## Task brief
What lines of the listing below contain the word "workflows"? Copy each of them out.

Top of Extracted data

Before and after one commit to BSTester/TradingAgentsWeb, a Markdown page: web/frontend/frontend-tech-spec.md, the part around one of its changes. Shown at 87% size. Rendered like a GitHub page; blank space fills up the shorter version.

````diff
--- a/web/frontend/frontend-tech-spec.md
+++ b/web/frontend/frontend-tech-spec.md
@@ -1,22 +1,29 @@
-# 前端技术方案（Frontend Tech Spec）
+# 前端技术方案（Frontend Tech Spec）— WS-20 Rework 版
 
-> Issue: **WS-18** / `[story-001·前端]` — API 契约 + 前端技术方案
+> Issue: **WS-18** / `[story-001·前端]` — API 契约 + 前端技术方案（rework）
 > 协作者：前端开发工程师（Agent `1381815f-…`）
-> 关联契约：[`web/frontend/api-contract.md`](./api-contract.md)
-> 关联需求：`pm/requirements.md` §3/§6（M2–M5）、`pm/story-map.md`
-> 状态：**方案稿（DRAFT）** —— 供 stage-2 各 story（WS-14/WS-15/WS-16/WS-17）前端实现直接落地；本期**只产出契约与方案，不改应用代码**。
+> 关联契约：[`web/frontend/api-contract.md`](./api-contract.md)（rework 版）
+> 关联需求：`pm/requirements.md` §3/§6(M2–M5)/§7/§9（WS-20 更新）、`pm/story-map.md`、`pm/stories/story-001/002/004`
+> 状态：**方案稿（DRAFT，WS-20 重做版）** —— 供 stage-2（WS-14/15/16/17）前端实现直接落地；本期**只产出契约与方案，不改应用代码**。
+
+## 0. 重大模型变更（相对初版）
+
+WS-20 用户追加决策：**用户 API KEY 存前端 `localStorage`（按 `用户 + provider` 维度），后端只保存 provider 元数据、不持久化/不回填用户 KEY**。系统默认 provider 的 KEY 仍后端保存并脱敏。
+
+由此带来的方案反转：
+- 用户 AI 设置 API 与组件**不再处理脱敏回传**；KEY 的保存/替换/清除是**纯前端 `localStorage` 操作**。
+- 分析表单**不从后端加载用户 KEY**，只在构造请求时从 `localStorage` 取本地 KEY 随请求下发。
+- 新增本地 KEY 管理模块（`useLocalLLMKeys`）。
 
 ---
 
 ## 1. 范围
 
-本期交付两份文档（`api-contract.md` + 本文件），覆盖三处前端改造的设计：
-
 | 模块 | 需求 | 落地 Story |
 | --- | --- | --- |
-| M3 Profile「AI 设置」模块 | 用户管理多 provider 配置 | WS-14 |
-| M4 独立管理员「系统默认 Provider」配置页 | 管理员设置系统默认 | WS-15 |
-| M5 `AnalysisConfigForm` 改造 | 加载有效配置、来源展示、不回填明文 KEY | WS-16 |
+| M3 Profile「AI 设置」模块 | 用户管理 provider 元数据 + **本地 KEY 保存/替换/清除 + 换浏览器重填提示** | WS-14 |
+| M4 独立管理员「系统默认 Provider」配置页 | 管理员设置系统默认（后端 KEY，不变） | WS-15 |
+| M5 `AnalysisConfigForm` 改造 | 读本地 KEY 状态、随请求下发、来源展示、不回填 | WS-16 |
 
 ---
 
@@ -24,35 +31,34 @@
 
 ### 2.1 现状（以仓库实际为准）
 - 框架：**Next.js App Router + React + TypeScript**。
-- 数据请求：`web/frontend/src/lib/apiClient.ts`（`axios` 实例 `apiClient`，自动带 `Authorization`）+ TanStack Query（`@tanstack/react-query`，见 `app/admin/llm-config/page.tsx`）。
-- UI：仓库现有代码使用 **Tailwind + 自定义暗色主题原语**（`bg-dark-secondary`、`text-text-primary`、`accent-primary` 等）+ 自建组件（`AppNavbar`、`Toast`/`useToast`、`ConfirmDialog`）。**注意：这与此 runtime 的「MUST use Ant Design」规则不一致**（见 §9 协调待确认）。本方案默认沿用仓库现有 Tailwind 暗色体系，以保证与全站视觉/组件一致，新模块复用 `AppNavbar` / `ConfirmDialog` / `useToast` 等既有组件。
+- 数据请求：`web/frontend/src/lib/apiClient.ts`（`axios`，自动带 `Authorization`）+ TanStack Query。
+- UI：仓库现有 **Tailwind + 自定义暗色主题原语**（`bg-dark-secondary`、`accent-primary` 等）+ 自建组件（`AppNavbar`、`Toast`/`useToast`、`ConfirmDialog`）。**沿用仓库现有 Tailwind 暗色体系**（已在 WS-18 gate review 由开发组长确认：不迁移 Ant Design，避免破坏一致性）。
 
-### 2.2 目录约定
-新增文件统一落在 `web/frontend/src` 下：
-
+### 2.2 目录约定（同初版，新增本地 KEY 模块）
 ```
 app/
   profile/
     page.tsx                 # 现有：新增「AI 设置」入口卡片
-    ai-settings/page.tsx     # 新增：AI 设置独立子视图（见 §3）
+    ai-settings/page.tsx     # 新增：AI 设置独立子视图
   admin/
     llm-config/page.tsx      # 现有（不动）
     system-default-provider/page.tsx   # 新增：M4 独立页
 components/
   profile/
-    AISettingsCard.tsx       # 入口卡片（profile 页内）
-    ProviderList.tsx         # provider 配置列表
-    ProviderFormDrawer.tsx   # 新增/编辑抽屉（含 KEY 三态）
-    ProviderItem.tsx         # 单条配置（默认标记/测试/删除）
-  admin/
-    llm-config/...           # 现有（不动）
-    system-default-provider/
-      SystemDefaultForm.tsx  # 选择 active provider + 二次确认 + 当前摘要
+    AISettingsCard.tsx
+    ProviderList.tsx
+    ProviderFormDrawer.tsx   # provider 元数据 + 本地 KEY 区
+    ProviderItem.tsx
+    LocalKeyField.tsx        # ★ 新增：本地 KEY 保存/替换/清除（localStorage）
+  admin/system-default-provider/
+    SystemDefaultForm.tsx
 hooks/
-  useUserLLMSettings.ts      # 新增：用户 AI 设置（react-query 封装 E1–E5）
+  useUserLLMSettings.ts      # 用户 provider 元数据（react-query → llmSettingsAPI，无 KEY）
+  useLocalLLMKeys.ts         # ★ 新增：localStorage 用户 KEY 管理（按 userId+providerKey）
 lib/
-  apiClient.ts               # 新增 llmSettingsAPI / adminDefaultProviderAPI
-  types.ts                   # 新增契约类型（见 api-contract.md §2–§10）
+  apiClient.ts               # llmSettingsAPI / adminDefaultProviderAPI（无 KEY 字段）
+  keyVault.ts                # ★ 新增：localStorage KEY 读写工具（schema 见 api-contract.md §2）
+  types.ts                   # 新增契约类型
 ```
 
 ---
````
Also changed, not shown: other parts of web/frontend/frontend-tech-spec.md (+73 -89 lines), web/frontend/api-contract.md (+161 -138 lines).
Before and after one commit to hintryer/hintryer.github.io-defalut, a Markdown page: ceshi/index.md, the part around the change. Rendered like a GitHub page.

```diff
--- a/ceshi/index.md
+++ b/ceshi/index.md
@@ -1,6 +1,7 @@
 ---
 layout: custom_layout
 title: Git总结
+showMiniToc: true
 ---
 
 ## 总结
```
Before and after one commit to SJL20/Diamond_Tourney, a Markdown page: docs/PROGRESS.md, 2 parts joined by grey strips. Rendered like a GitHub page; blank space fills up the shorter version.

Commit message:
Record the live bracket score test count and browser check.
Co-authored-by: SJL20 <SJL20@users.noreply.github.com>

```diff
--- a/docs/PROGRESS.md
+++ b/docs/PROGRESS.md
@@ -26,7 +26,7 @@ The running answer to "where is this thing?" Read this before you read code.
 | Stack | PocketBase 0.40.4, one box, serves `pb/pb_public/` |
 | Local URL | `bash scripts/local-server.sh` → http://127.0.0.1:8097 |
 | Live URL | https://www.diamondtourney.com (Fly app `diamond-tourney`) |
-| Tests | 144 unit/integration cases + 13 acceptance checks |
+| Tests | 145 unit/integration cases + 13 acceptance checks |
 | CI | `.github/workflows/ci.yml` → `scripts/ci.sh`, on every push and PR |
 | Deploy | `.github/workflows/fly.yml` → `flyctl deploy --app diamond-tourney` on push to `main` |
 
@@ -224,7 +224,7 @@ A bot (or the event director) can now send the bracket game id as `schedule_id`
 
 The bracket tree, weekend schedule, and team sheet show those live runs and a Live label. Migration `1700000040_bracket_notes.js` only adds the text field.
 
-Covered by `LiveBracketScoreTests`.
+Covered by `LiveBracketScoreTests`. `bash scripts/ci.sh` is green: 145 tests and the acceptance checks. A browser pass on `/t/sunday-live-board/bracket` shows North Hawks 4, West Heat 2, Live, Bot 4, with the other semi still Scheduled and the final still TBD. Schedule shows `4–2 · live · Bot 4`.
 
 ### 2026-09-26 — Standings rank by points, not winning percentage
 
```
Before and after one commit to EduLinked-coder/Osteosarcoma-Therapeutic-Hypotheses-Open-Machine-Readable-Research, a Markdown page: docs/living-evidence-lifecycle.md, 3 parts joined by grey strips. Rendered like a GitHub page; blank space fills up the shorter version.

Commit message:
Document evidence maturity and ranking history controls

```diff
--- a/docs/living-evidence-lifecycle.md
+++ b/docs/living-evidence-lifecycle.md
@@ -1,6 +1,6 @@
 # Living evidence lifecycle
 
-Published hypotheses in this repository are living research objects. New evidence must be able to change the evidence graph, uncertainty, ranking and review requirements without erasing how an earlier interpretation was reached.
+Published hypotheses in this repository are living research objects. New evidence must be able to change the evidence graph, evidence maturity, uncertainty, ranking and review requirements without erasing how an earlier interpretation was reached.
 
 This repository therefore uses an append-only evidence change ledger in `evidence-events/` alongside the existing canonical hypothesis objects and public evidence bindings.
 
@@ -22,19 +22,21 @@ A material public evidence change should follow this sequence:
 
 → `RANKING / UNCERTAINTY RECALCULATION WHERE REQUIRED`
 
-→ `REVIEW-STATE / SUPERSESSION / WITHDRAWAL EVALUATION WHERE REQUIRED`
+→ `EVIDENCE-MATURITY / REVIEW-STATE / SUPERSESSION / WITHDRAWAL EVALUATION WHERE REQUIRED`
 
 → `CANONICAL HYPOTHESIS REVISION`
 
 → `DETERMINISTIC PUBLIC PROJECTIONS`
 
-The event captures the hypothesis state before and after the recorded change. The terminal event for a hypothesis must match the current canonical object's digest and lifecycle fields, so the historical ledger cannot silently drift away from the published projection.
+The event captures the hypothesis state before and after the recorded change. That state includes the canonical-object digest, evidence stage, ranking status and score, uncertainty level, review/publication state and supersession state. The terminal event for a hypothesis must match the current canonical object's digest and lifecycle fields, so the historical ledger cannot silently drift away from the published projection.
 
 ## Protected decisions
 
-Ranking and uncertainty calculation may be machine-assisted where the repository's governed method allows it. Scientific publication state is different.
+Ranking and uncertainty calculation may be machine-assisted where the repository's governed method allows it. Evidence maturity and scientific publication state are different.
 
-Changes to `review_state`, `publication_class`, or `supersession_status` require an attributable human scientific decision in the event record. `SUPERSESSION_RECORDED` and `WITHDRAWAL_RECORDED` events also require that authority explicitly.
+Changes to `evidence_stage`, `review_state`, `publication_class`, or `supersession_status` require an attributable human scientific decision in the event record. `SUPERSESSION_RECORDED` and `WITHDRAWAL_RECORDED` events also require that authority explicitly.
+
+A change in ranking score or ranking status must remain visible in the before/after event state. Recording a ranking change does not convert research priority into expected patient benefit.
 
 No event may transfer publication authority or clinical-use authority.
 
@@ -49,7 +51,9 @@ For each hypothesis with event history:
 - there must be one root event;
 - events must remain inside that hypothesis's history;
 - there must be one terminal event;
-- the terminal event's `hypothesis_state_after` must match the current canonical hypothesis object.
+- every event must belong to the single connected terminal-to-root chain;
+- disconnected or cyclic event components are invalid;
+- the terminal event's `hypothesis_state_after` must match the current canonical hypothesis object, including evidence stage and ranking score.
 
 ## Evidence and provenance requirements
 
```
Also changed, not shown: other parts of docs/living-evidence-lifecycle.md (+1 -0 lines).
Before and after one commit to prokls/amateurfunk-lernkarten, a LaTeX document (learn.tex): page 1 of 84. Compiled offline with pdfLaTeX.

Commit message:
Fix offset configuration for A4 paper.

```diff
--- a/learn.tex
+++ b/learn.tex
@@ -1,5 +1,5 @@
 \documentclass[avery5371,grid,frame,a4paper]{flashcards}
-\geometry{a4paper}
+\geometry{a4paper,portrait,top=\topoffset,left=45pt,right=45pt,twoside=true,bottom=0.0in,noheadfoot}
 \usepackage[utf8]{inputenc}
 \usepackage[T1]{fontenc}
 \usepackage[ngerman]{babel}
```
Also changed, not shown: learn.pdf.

Bottom of Extracted data

## Answer section
 | CI | `.github/workflows/ci.yml` → `scripts/ci.sh`, on every push and PR |
 | Deploy | `.github/workflows/fly.yml` → `flyctl deploy --app diamond-tourney` on push to `main` |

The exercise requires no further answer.